If events so imperfectly known are to have any interest, they must be seen through the eyes of contemporaries. This involves some close study of an original document—a difficult matter, it might seem, for the general reader. But there is one document—both a narrative and an interpretation of the events which culminated in the Battle of Hastings—which is now easily accessible: the Bayeux Tapestry. It is a document of high artistic quality and absorbing interest. It testifies at once to the artistic skill of the conquered people and to the political views of the conquerors. Of course it does not tell purely and simply the truth about the Norman Conquest. It gives the truth distorted by propaganda and inflated by rhetoric, but at least it is the truth as one side saw it. The reproduction of this document, edited with great skill and learning by Sir Frank Stenton and his collaborators, brings the Conquest before the eyes of the reader with a force and intimacy that nothing else can equal. With the help of the editors who unobtrusively supply the necessary information, the reader can see and feel and, within the limits of this document, judge for himself.
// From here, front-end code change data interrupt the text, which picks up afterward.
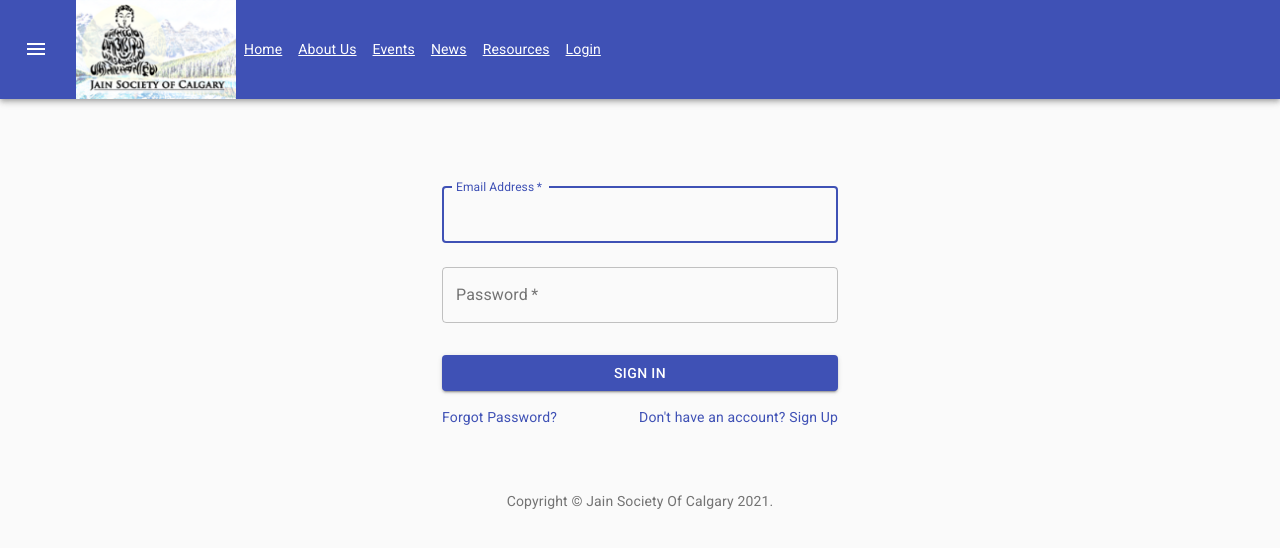
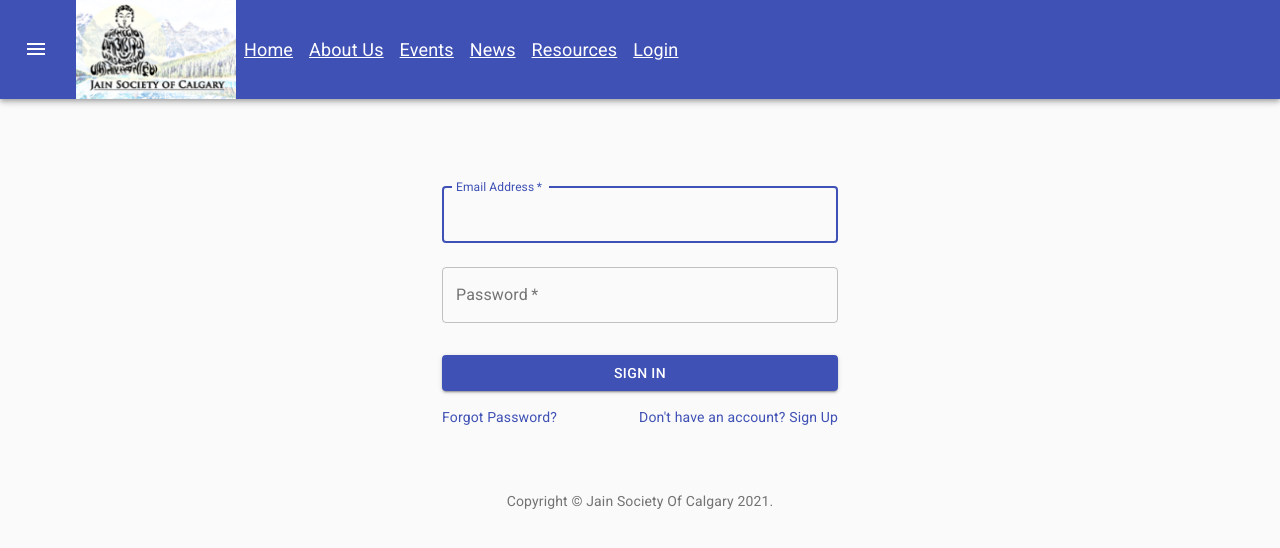
Before and after one commit to rahulshial/JSOC, a React (Create React App) app: page /Login in a window 1280 px wide. Shown: the top 548 px of the page. Built offline with nearby package versions, Linux system fonts and the light colour scheme.

Commit message:
navbar updated with logged in user email

```diff
--- a/src/components/Navbar.css
+++ b/src/components/Navbar.css
@@ -1,4 +1,6 @@
 .item-nav {
   color: white;
   margin: 8px;
-}
+  font-weight: 400;
+  font-size: 18px;
+};
--- a/src/components/Navbar.js
+++ b/src/components/Navbar.js
@@ -51,15 +51,16 @@ export function Navbar() {
     history.go('0');
   }
 
-  let AuthButton, MemberArea, ExecutiveArea;
+  let AuthButton, MemberArea, ExecutiveArea, LoggedInAs;
   if(Object.keys(cookies).length > 0 && 'userLogged' in cookies) {
+    LoggedInAs = <span className="item-nav">You're logged in as {cookies.userLogged.email}</span>
     console.log(cookies);
     if(cookies.userLogged.type === 'EC') {
       ExecutiveArea = <Link className="item-nav" to="/ExecutiveArea">ExecutiveArea</Link>;
     } else if(cookies.userLogged.type === 'MEM') {
       MemberArea = <Link className="item-nav" to="/MemberArea">MemberArea</Link>;
     };
-    AuthButton = <span className="item-nav" onClick={(event) => {logout(event)}}>Logout</span>;
+    AuthButton = <Link className="item-nav" onClick={(event) => {logout(event)}}>Logout</Link>;
   } else {
     AuthButton = <Link className="item-nav" to="/Login">     Login</Link>;
   };
@@ -81,6 +82,7 @@ export function Navbar() {
           {MemberArea}
           {ExecutiveArea}
           {AuthButton}
+          {LoggedInAs}
         </Toolbar>
       </AppBar>
     </div>
--- a/src/components/pages/Login.js
+++ b/src/components/pages/Login.js
@@ -218,7 +218,6 @@ export function Login() {
     };
   };
 
-
   const changeState = (event) => {
     event.preventDefault();
     console.log(event.target.childNodes[0].parentElement.attributes[1].nodeValue);
```
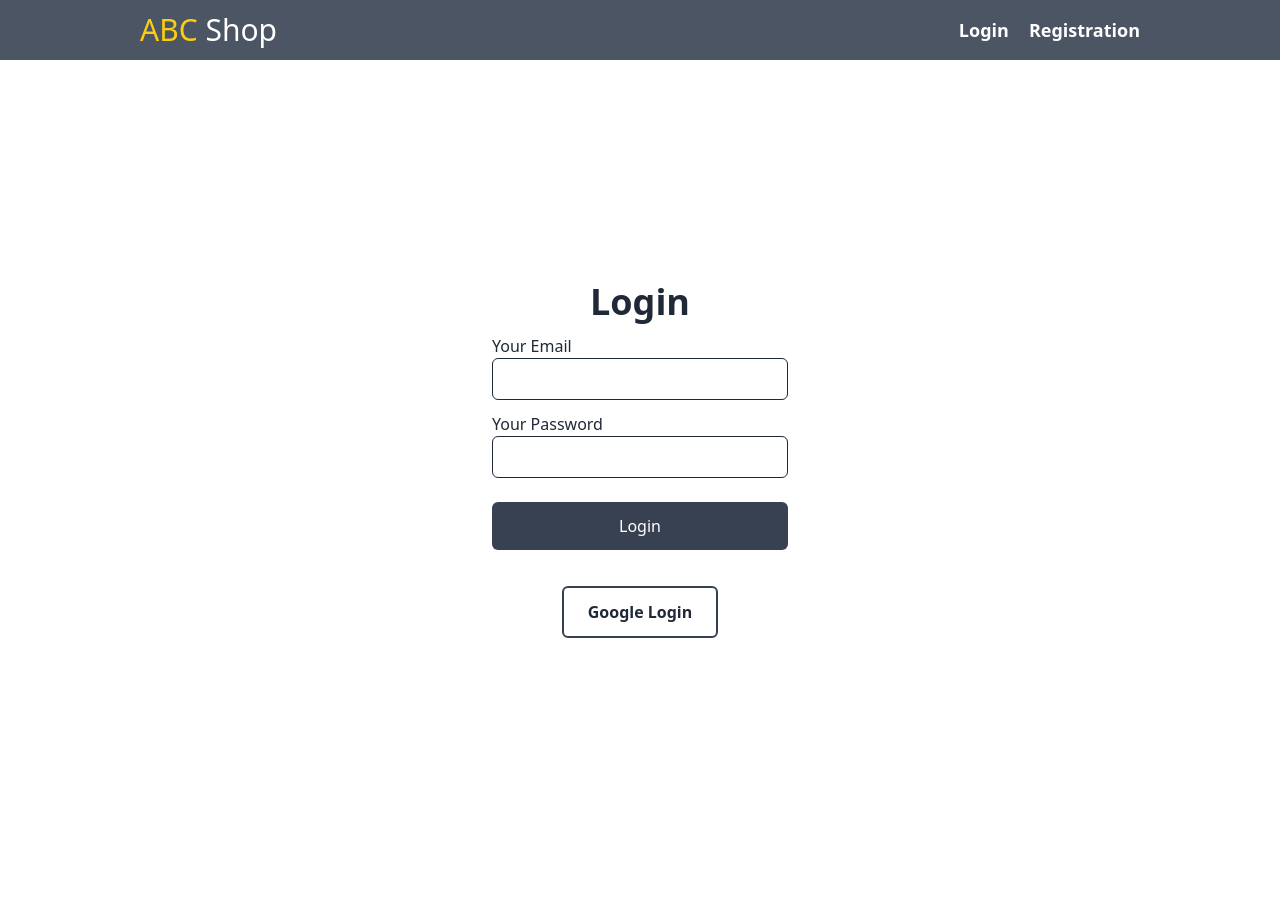
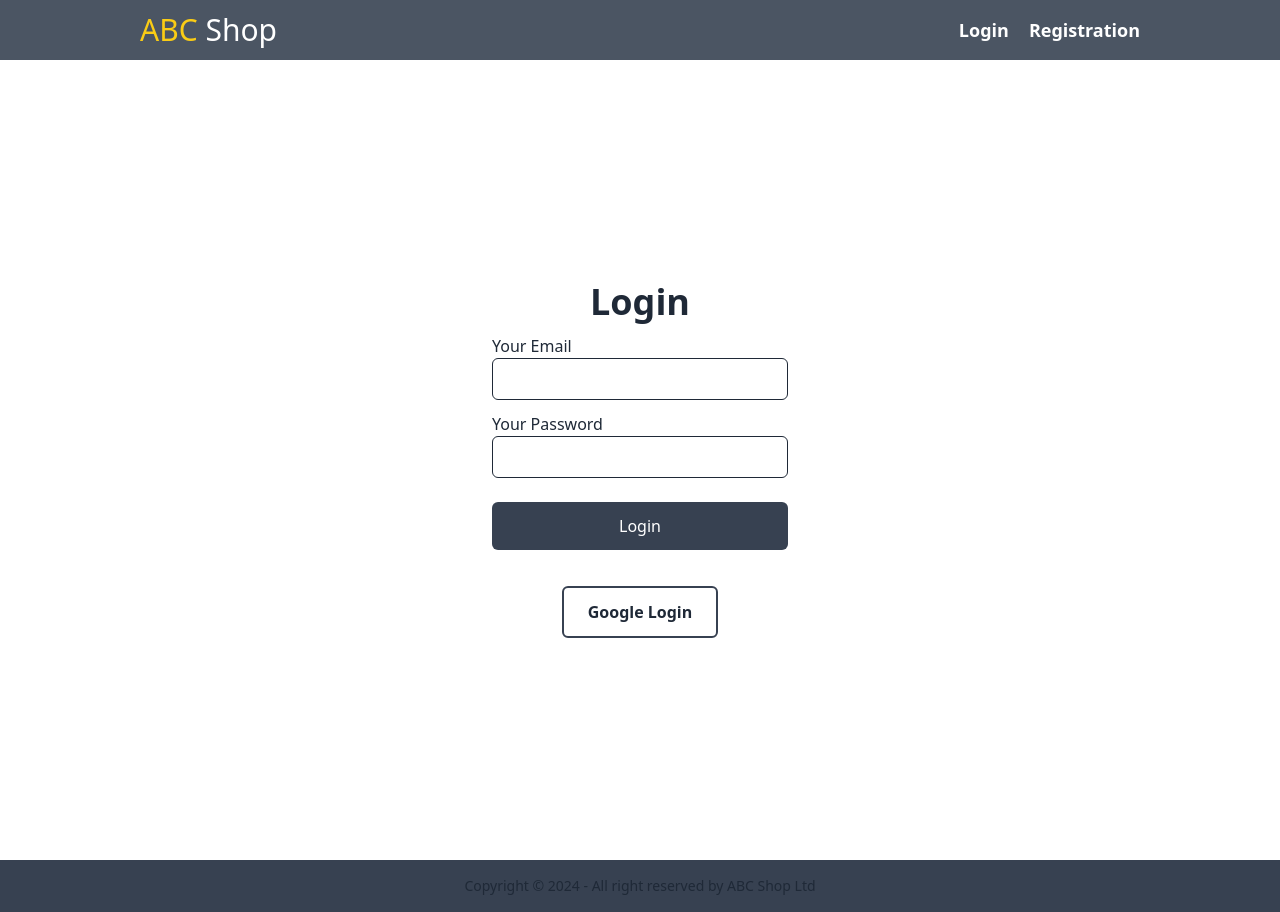
Before and after one commit to sadekcric/scic-job-task-2-client, a React (Vite) app: page / in a window 1280 px wide. Before the commit the page ends 860 px from the top, so only its background shows below. Built offline with nearby package versions, Linux system fonts and the light colour scheme; no server answers.

Commit message:
footer Added

```diff
--- a/src/App.jsx
+++ b/src/App.jsx
@@ -1,11 +1,13 @@
 import { Outlet } from "react-router-dom";
 import Navbar from "./component/Navbar/Navbar";
+import Footer from "./component/Footer/Footer";
 
 function App() {
   return (
     <>
       <Navbar />
       <Outlet />
+      <Footer />
     </>
   );
 }
--- /dev/null
+++ b/src/component/Footer/Footer.jsx
@@ -0,0 +1,11 @@
+const Footer = () => {
+  return (
+    <footer className="footer footer-center bg-gray-700 text-base-content p-4">
+      <aside>
+        <p>Copyright © {new Date().getFullYear()} - All right reserved by ABC Shop Ltd</p>
+      </aside>
+    </footer>
+  );
+};
+
+export default Footer;
```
It is the special privilege of works of art to perform this feat of communication with a minimum of previous instruction. This is why museums and art galleries are going to have an increasingly important role in popularizing the study of history, while the works of professional historians are likely to become increasingly remote. And this is why, of all the books on the Norman Conquest, the reproduction of the Bayeux Tapestry is most to be welcomed as a popular as well as scholarly introduction to the subject.

This Issue

November 17, 1966